SUZANNE LUCAS, who writes a blog called the Evil HR Lady, says in a column for CBS News that it’s generally a bad idea and “just darn rude” to quit a job on the spot. But she notes exceptions that would justify a quick departure — for example, if staying in a job would put you in some kind of danger (a violent co-worker, say, or a safety violation), or would make you break the law or violate your ethical or religious standards.
Published: March 23, 2013
 [emphasis JS]

Work, Sleep, Work, Sleep, Work

Work, sleep, work, sleep,
Work, sleep, work, sleep,
Work, sleep, work, sleep,

Work, sleep, work, sleep,
Work, sleep, work, sleep,
Work, sleep, work, sleep,

Oh free me please with gentle ease
From work, sleep, work, sleep, work!
This odium, pounding tedium
Of my work, sleep, work, sleep, work.

Just whisk me off to lands afar
From work, sleep, work, sleep, work -
That grinding train of rhythmic pain
Called ‘Work, sleep, work, sleep, work.’

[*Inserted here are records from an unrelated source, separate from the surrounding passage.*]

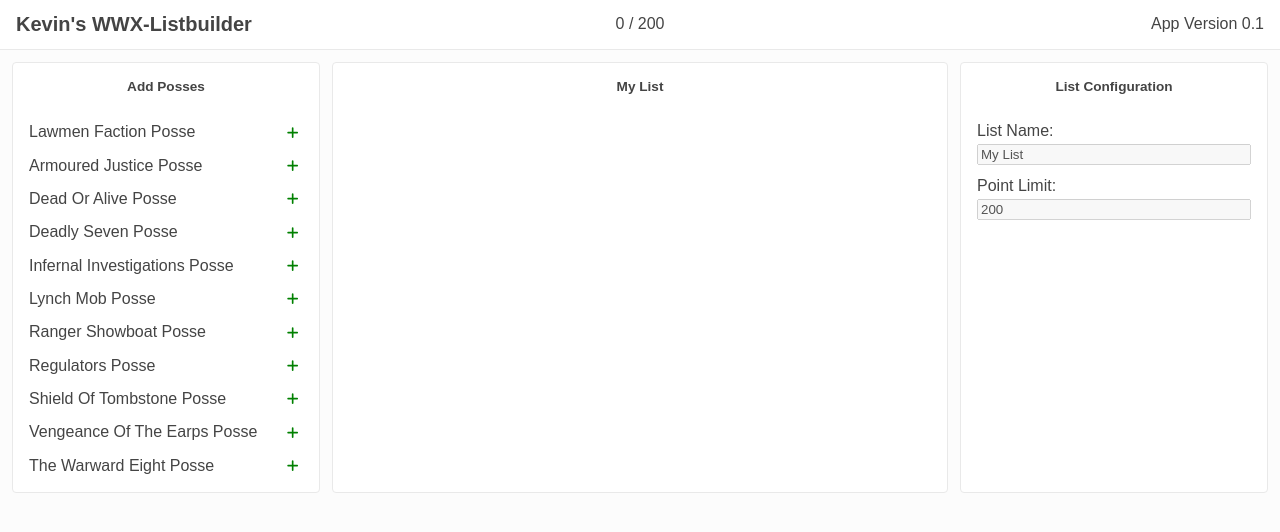
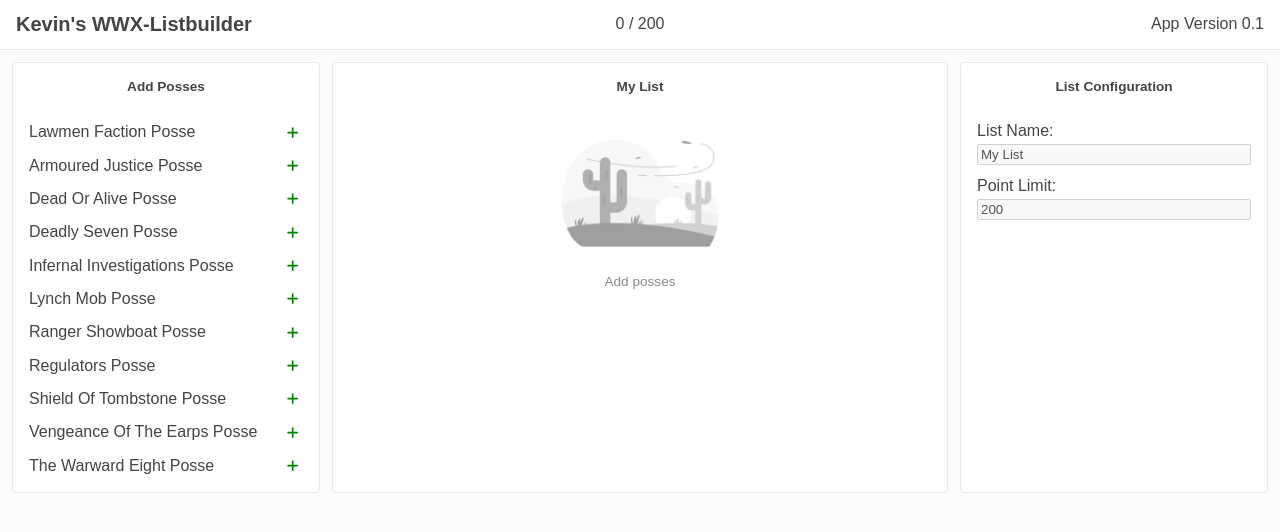
Before and after one commit to Kcalde20/wwx-listbuilder-v2, an Angular app: page / in a window 1280 px wide. Shown: the top 532 px of the page. Built offline with nearby package versions, Linux system fonts and the light colour scheme.

Commit message:
empty state fun

```diff
--- a/src/app/features/list-screen/list-screen.component.html
+++ b/src/app/features/list-screen/list-screen.component.html
@@ -39,6 +39,9 @@
         </div>
         }
     </div>
+    } @empty {
+    <img class="empty-image" src="assets/empty.png" />
+    <p class="empty-text">Add posses</p>
     }
 </div>
 
--- a/src/app/features/list-screen/list-screen.component.scss
+++ b/src/app/features/list-screen/list-screen.component.scss
@@ -101,3 +101,18 @@
     padding-block-end: 1rem;
     font-size: var(--font-size-sm);
 }
+
+.empty-image {
+    height: auto;
+    width: 10rem;
+    margin-inline: auto;
+    padding-block-start: 1rem;
+    opacity: .8;
+
+}
+
+.empty-text {
+    text-align: center;
+    color: var(--color-text-2);
+    font-size: var(--font-size-sm);
+}
--- a/src/app/features/posse-screen/posse-screen.component.html
+++ b/src/app/features/posse-screen/posse-screen.component.html
@@ -82,6 +82,9 @@
             </svg>
         </button>
     </div>
+    } @empty {
+    <img class="empty-image" src="assets/empty.png" />
+    <p class="empty-text">Add units</p>
     }
 </div>
 
--- a/src/app/features/posse-screen/posse-screen.component.scss
+++ b/src/app/features/posse-screen/posse-screen.component.scss
@@ -131,3 +131,19 @@
     margin-block-start: 0;
     color: var(--color-text-2);
 }
+
+
+.empty-image {
+    height: auto;
+    width: 10rem;
+    margin-inline: auto;
+    padding-block-start: 1rem;
+    opacity: .8;
+
+}
+
+.empty-text {
+    text-align: center;
+    color: var(--color-text-2);
+    font-size: var(--font-size-sm);
+}
```
Also changed, not shown: src/assets/empty.png (added).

Poor neural circuits fizzle and pop
In work, sleep, work, sleep, work,
In trying to make some sense of all this
Work, sleep, work, sleep, work.

But Hark! I see a golden gleam -
A saving spirit of hope:
‘You’re fired! ’ He screams. What news to bear,
This wondrous hangman’s rope!

So now I’m free, released from all this
Work, sleep, work, sleep, work -
Eternal peace and rest for me, no
Work, sleep, work, sleep, work.


Monday, October 02, 2017

Anti Wage-Slavery Pro-Freedom Quotations Of The Week 1672-1674

As a stocker. I mostly work, don't have time to do much of anything else. Or at least, don't feel energized or motivated to. If I didn't have work, I'd probably spend a bit too much time playing video games and going on youtube or other time wasting sites. But I also think I'd be more motivated to draw, paint and actually write and work on the comic book stories I have stored inside my head. How many more like me exist in this world, where we want to do more creative things with our life but have to make money, and that takes most our energy?

The solution – receiving troves of support from the likes of Bill Gates, Elon Musk, Mark Zuckerberg, and Richard Branson – is universal basic income.
Universal Basic Income: The Full Rundown
Nikhil Reddy

Widerquist writes, a UBI would cost “less than 25 percent of the cost of current US entitlement spending, less than 15 percent of overall federal spending, and about 2.95 percent of Gross Domestic Product.” It would immediately lift more than 43 million people out of poverty, including 14.5 million children.
The cost of not eliminating poverty? It’s over $3 trillion a year.

Why We Need a Universal Basic Income
By Keri Lee Merritt
September 19, 2017